War isn't as simple as the media pundits and politicians would like us to think. It isn't a management problem. It isn't a law enforcement problem. It isn't something that can be managed like you manage you kids after school schedule. It is life and death, not only for soldiers, but for innocent civilians. It is a clash of philosophies about life, society and the future.
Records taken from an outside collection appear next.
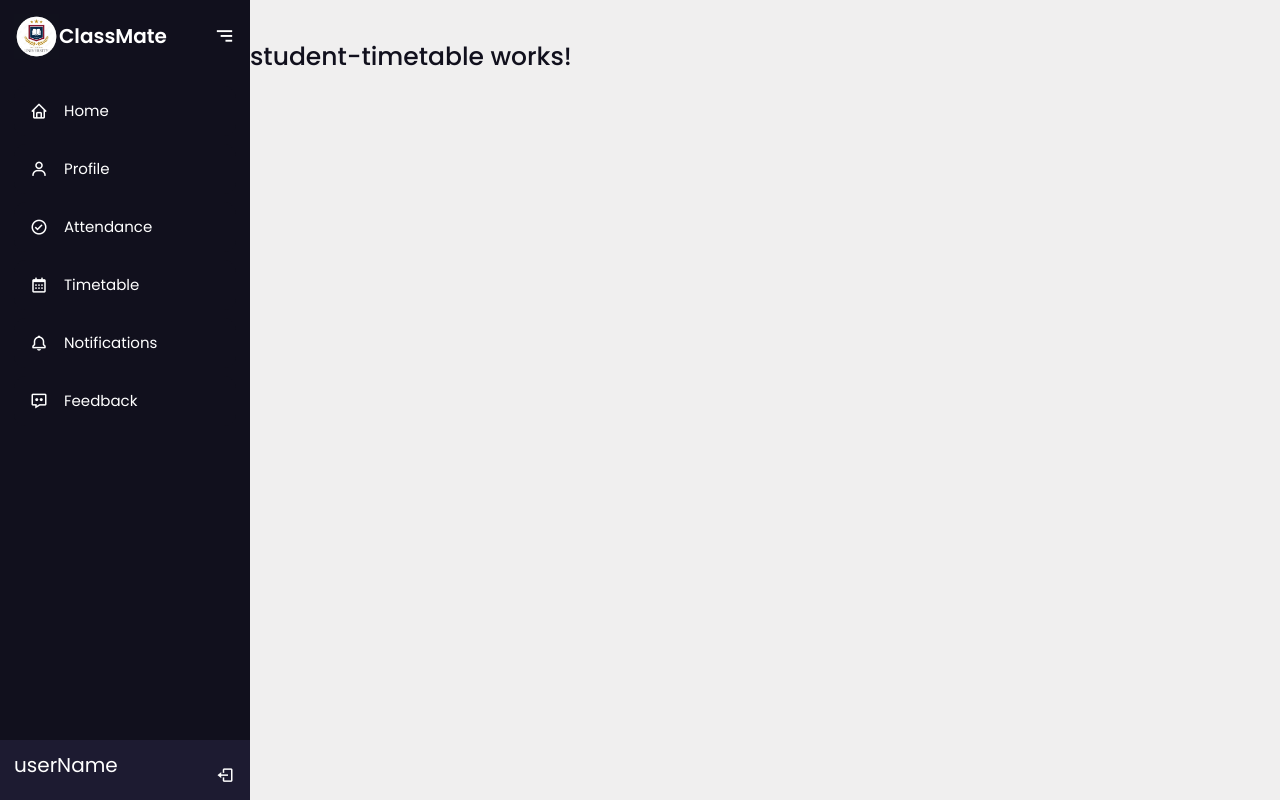
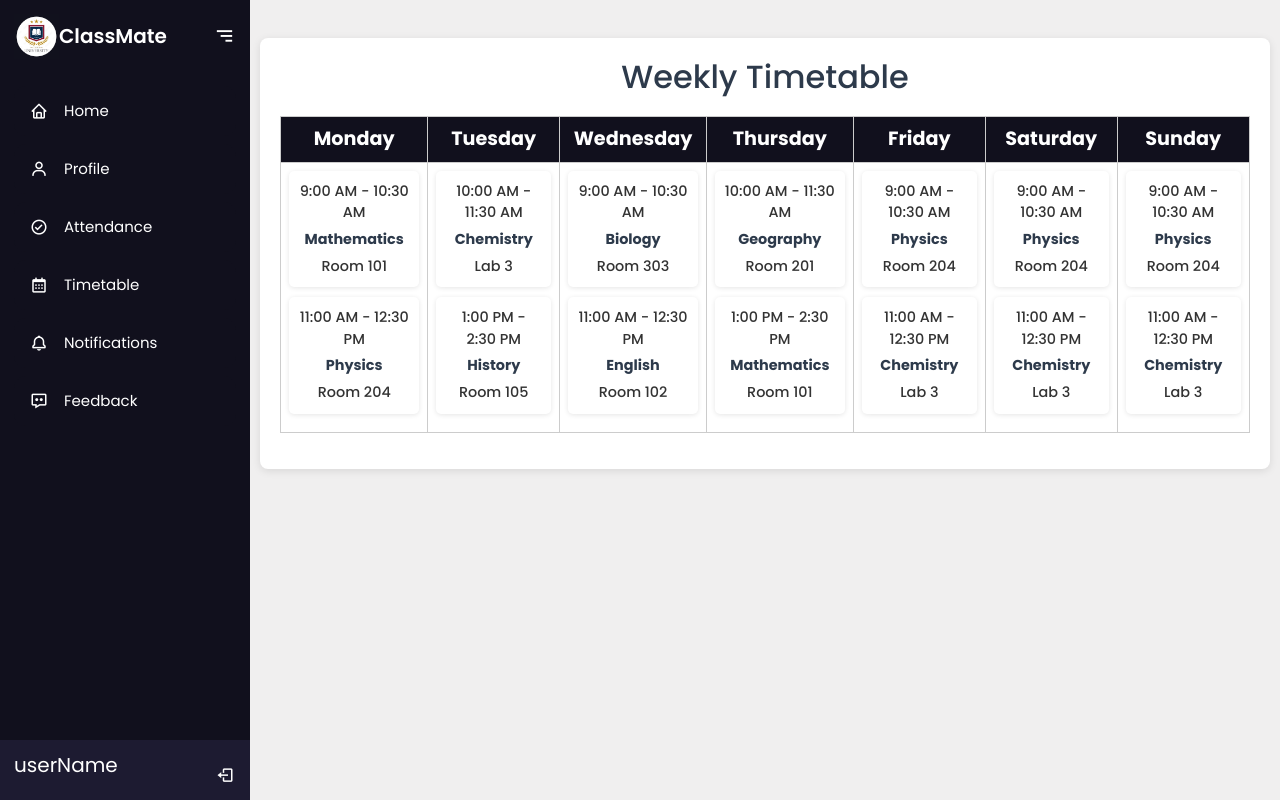
Before and after one commit to Vigneswaranbranavan/StudentManagementSystem-Frontend, an Angular app: page /timetable in a window 1280 px wide. Built offline with nearby package versions, Linux system fonts and the light colour scheme.

Commit message:
Student Timetable Added

```diff
--- a/src/app/Student/student-timetable/student-timetable.component.css
+++ b/src/app/Student/student-timetable/student-timetable.component.css
@@ -0,0 +1,53 @@
+body {
+    font-family: Arial, sans-serif;
+    margin: 0;
+    padding: 20px;
+    background-color: #f4f4f9;
+
+  }
+
+  .timetable {
+    background-color: #ffffff;
+    border-radius: 8px;
+    padding: 20px;
+    box-shadow: 0 2px 8px rgba(0, 0, 0, 0.1);
+    max-width: 98%;
+  }
+
+  h1 {
+    font-size: 2rem;
+    color: #2d3a4b;
+    margin-bottom: 20px;
+    text-align: center;
+  }
+
+  .table {
+    border: 1px solid #ccc;
+  }
+
+  .table th {
+    background-color: #11101d;
+    color: #ffffff;
+    font-size: 1.2rem;
+  }
+
+  .class {
+    background-color: #ffffff;
+    border-radius: 5px;
+    box-shadow: 0 1px 5px rgba(0, 0, 0, 0.1);
+    padding: 10px;
+    margin-bottom: 10px;
+    color: #333;
+  }
+
+  .class-time,
+  .class-subject,
+  .class-location {
+    font-size: 0.9rem;
+  }
+
+  .class-subject {
+    font-weight: bold;
+    color: #2d3a4b;
+    margin: 5px 0;
+  }
--- a/src/app/Student/student-timetable/student-timetable.component.html
+++ b/src/app/Student/student-timetable/student-timetable.component.html
@@ -1 +1,21 @@
-<p>student-timetable works!</p>
+<div class="container timetable">
+    <h1>Weekly Timetable</h1>
+    <table class="table table-bordered text-center">
+      <thead>
+        <tr>
+          <th *ngFor="let day of timetable">{{ day.day }}</th>
+        </tr>
+      </thead>
+      <tbody>
+        <tr>
+          <td *ngFor="let day of timetable">
+            <div *ngFor="let classInfo of day.classes" class="class">
+              <div class="class-time">{{ classInfo.time }}</div>
+              <div class="class-subject">{{ classInfo.subject }}</div>
+              <div class="class-location">{{ classInfo.location }}</div>
+            </div>
+          </td>
+        </tr>
+      </tbody>
+    </table>
+  </div>
--- a/src/app/Student/student-timetable/student-timetable.component.ts
+++ b/src/app/Student/student-timetable/student-timetable.component.ts
@@ -1,12 +1,77 @@
+import { NgFor } from '@angular/common';
 import { Component } from '@angular/core';
 
 @Component({
   selector: 'app-student-timetable',
   standalone: true,
-  imports: [],
+  imports: [NgFor],
   templateUrl: './student-timetable.component.html',
   styleUrl: './student-timetable.component.css'
 })
 export class StudentTimetableComponent {
+  timetable: DaySchedule[] = [
+    {
+      day: 'Monday',
+      classes: [
+        { time: '9:00 AM - 10:30 AM', subject: 'Mathematics', location: 'Room 101' },
+        { time: '11:00 AM - 12:30 PM', subject: 'Physics', location: 'Room 204' }
+      ]
+    },
+    {
+      day: 'Tuesday',
+      classes: [
+        { time: '10:00 AM - 11:30 AM', subject: 'Chemistry', location: 'Lab 3' },
+        { time: '1:00 PM - 2:30 PM', subject: 'History', location: 'Room 105' }
+      ]
+    },
+    {
+      day: 'Wednesday',
+      classes: [
+        { time: '9:00 AM - 10:30 AM', subject: 'Biology', location: 'Room 303' },
+        { time: '11:00 AM - 12:30 PM', subject: 'English', location: 'Room 102' }
+      ]
+    },
+    {
+      day: 'Thursday',
+      classes: [
+        { time: '10:00 AM - 11:30 AM', subject: 'Geography', location: 'Room 201' },
+        { time: '1:00 PM - 2:30 PM', subject: 'Mathematics', location: 'Room 101' }
+      ]
+    },
+    {
+      day: 'Friday',
+      classes: [
+        { time: '9:00 AM - 10:30 AM', subject: 'Physics', location: 'Room 204' },
+        { time: '11:00 AM - 12:30 PM', subject: 'Chemistry', location: 'Lab 3' }
+      ]
+    },
+    {
+      day: 'Saturday',
+      classes: [
+        { time: '9:00 AM - 10:30 AM', subject: 'Physics', location: 'Room 204' },
+        { time: '11:00 AM - 12:30 PM', subject: 'Chemistry', location: 'Lab 3' }
+      ]
+    },
+    {
+      day: 'Sunday',
+      classes: [
+        { time: '9:00 AM - 10:30 AM', subject: 'Physics', location: 'Room 204' },
+        { time: '11:00 AM - 12:30 PM', subject: 'Chemistry', location: 'Lab 3' }
+      ]
+    }
+  ];
+}
 
+
+// Define the structure for a class schedule
+interface ClassSchedule {
+  time: string;
+  subject: string;
+  location: string;
 }
+
+// Define the structure for a day's schedule
+interface DaySchedule {
+  day: string;
+  classes: ClassSchedule[];
+}
```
Over the past four and a half years, as the Iraq war has been waged, and as I've listened to the politicians and the media pundits pontificate on the war, the question that continually came to mind - "Of these people, who would sacrifice their life so that the people in their neighborhood could remain safe and free?" None of these people give me confidence that they are trust-worthy in this regard. Why? Because they fail to understand what Kaplan understands. That duty, honor and sacrifice are virtues that make societies strong and great. It is one of the reasons that this virulent form of Islam is so difficult to defeat. They understand that self-sacrifice is necessary if victory is to be gained.
Kaplan tells the stories of men who were willing to endure pain and mutilation in order to preserve the lives of their fellow soldiers. They did so knowing that to fail would mean death, but more importantly dishonor. I deeply respect the men and women who serve in our armed forces. I respect them for their courage, their love for their country and for the character they display that is the foundation of peace in the future.